and 11pm-1am EDT Tuesday 28-Wednesday 29 May. We apologise for any inconvenience.

loading page

Fault-valve behavior estimated from intensive foreshocks and aftershocks of the 2017 M 5.3 Kagoshima Bay earthquake sequence, Kyushu, southern Japan
  • +1
  • Yoshiaki Matsumoto,
  • Keisuke Yoshida,
  • Akira Hasegawa,
  • Toru Matsuzawa
Yoshiaki Matsumoto
Tohoku University, Tohoku University
Author Profile
Keisuke Yoshida
Tohoku University, Tohoku University

Corresponding Author:[email protected]

Author Profile
Akira Hasegawa
Tohoku University, Tohoku University
Author Profile
Toru Matsuzawa
Tohoku University, Tohoku University
Author Profile

Abstract

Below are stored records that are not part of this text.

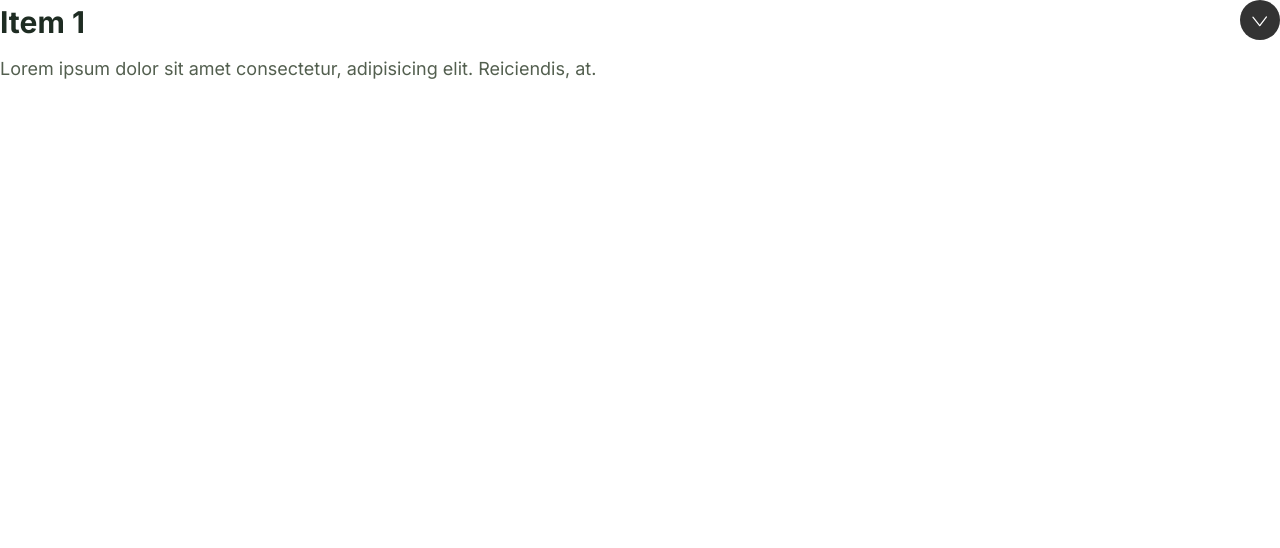
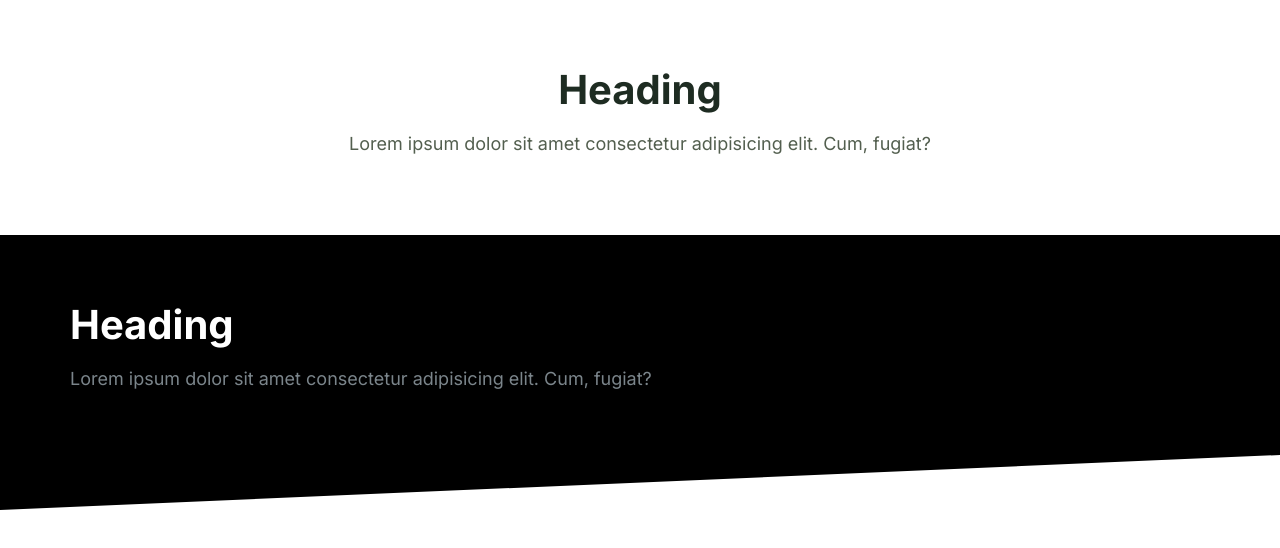
Before and after one commit to vsniranjan/appify, a plain HTML site: page index.html in a window 1280 px wide. Drawn offline with Linux system fonts and the light colour scheme.

Commit message:
Created container component

```diff
--- a/css/styles.css
+++ b/css/styles.css
@@ -590,3 +590,41 @@ a {
     max-height: 100vh;
     opacity: 1;
 }
+
+/* Blocks */
+
+.block  {
+    --padding-vertical: 6rem;
+    padding: var(--padding-vertical) 2rem;
+}
+
+.block__header {
+    text-align: center;
+}
+.block__heading {
+    margin-top: 0;
+}
+
+.block--dark {
+    background-color: #000;
+    color: #7b858b;
+}
+
+.block--dark .block__heading {
+    color: #fff;
+}
+
+.block--skewed-right {
+    padding-bottom: calc(var(--padding-vertical) + 4rem);
+    clip-path: polygon(0% 0%, 100% 0%, 100% 100%, 0% 80%);
+}
+
+.block--skewed-left {
+    padding-bottom: calc(var(--padding-vertical) + 4rem);
+    clip-path: polygon(0% 0%, 100% 0%, 100% 80%, 0% 100%);
+}
+
+.container {
+    max-width: 1140px;
+    margin: 0 auto;
+}
--- a/index.html
+++ b/index.html
@@ -13,18 +13,22 @@
     <link rel="stylesheet" href="css/styles.css" />
   </head>
   <body>
-    <div class="collapsible collapsible--expanded">
-      <header class="collapsible__header">
-        <h2 class="collapsible__heading">Item 1</h2>
-        <svg class="icon icon--white collapsible__chevron">
-          <use xlink:href="images/sprite.svg#chevron"></use>
-        </svg>
+    <section class="block container">
+      <header class="block__header">
+        <h2 class="block__heading">Heading</h2>
+        <p>
+          Lorem ipsum dolor sit amet consectetur adipisicing elit. Cum, fugiat?
+        </p>
       </header>
-      <div class="collapsible__content">
-        Lorem ipsum dolor sit amet consectetur, adipisicing elit. Reiciendis,
-        at.
+    </section>
+
+    <section class="block block--dark block--skewed-left">
+      <div class="container">
+        <h2 class="block__heading">Heading</h2>
+        <p>
+          Lorem ipsum dolor sit amet consectetur adipisicing elit. Cum, fugiat?
+        </p>
       </div>
-    </div>
-    <script src="js/main.js"></script>
+    </section>
   </body>
 </html>
```
Also changed, not shown: components/container.html (added, +12 -0 lines).
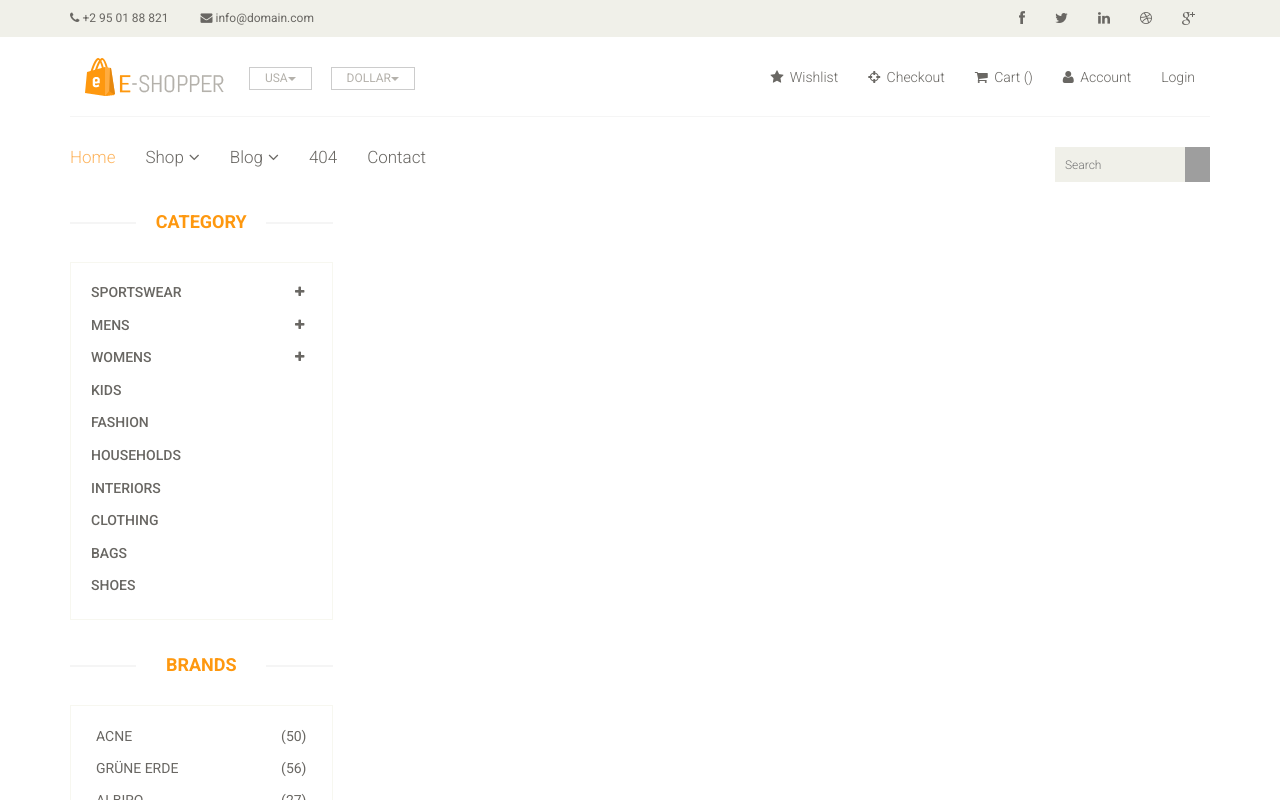
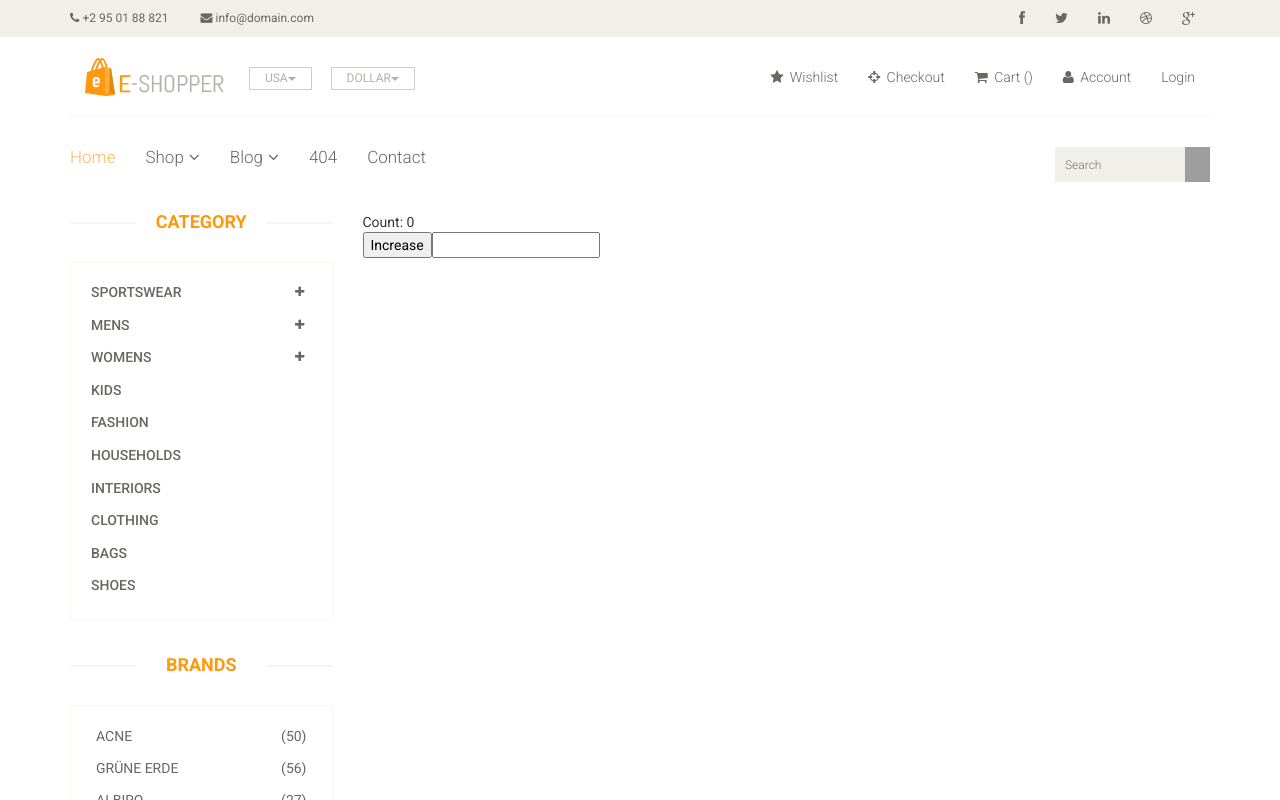
Before and after one commit to thanminhhy/my-react-app, a React (Vite) app: page /memo_test in a window 1280 px wide. Shown: the top 800 px of the page. Built offline with nearby package versions, Linux system fonts and the light colour scheme; grey boxes are pictures that could not be loaded.

Commit message:
Performance optimization with memo

```diff
--- /dev/null
+++ b/src/components/hooks/memo.jsx
@@ -0,0 +1,22 @@
+import React, { memo, useState } from "react";
+
+const Child = memo(({ count }) => {
+  console.log("Child rendered");
+  return <div>Count: {count}</div>;
+});
+function Memo() {
+  const [count, setCount] = useState(0);
+  const [text, setText] = useState("");
+
+  return (
+    <div>
+      {/* use memo for Child component, it won't be re-rendered when the Memo component re-render
+      Child only re-render when props inside its component change */}
+      <Child count={count} />
+      <button onClick={() => setCount(count + 1)}>Increase</button>
+      <input value={text} onChange={(e) => setText(e.target.value)} />
+    </div>
+  );
+}
+
+export default Memo;
--- a/src/main.jsx
+++ b/src/main.jsx
@@ -28,6 +28,7 @@ import Demo from "./components/bai18-axios/Demo.jsx";
 import PostDemo from "./components/bai18-axios/PostDemo.jsx";
 import DeleteDemo from "./components/bai18-axios/baseUrl/DeleteDemo.jsx";
 import { UserProvider } from "./context/UserContext.jsx";
+import Memo from "./components/hooks/memo.jsx";
 
 const arr = ["iphone 1", "iphone 2", "iphone 3", "iphone 4"];
 const obj = {
@@ -62,6 +63,7 @@ createRoot(document.getElementById("root")).render(
             />
             <Route path="bai18_post_axios" element={<PostDemo />} />
             <Route path="bai18_delete_axios" element={<DeleteDemo />} />
+            <Route path="memo_test" element={<Memo />} />
           </Routes>
         </App>
       </UserProvider>
```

Determining fluid migration and pore pressure changes within the Earth is key to understanding earthquake occurrences. We investigated the spatiotemporal characteristics of intense fore- and aftershocks of the 2017 ML 5.3 earthquake in Kagoshima Bay, Kyushu, southern Japan, to examine the physical processes governing this earthquake sequence. The results show that the foreshock hypocenters moved upward on a sharply defined plane with steep dip. The mainshock hypocenter was located at the edge of a seismic gap formed by foreshocks along the plane. This spatial relationship suggests that the mainshock ruptured this seismic gap. The corner frequency of the mainshock supports this hypothesis. The aftershock hypocenters migrated upward along several steeply dipped planes. The aftershock activity slightly differs from the simple mainshock–aftershock type, suggesting that aseismic processes controlled this earthquake sequence. We established the following hypothesis: First, fluids originating from the subducting slab migrated upward and intruded into the fault plane, reducing the fault strength and causing a foreshock sequence and potentially aseismic slip. The continuous decrease in the fault strength associated with an increase in the pore pressure and the increase in shear stress associated with aseismic slip and foreshocks caused the mainshock in an area with relatively high fault strength. The change in the pore pressure associated with post-failure fluid discharge contributed to aftershocks, causing the upward migration of the earthquake. These observations demonstrate the importance of considering fluid movement at depth not only earthquake swarms but also foreshock—mainshock–aftershock sequences.
May 2021Published in Journal of Geophysical Research: Solid Earth volume 126 issue 5. 10.1029/2020JB020278